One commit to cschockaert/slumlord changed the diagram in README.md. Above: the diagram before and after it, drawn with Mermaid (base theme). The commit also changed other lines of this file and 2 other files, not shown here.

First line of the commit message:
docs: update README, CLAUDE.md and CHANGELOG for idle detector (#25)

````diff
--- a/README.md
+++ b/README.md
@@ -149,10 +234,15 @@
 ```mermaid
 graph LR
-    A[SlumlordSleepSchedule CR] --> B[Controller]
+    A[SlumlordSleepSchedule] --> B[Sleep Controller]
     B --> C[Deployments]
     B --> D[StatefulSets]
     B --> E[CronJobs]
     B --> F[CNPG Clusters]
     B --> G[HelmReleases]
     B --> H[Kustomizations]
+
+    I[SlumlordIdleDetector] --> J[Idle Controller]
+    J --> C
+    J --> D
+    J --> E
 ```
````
----------
Across the whole listing above, find every line with the string "Controller" and copy it.

> _ANSWER BOX_:
-    A[SlumlordSleepSchedule CR] --> B[Controller]
+    A[SlumlordSleepSchedule] --> B[Sleep Controller]
+    I[SlumlordIdleDetector] --> J[Idle Controller]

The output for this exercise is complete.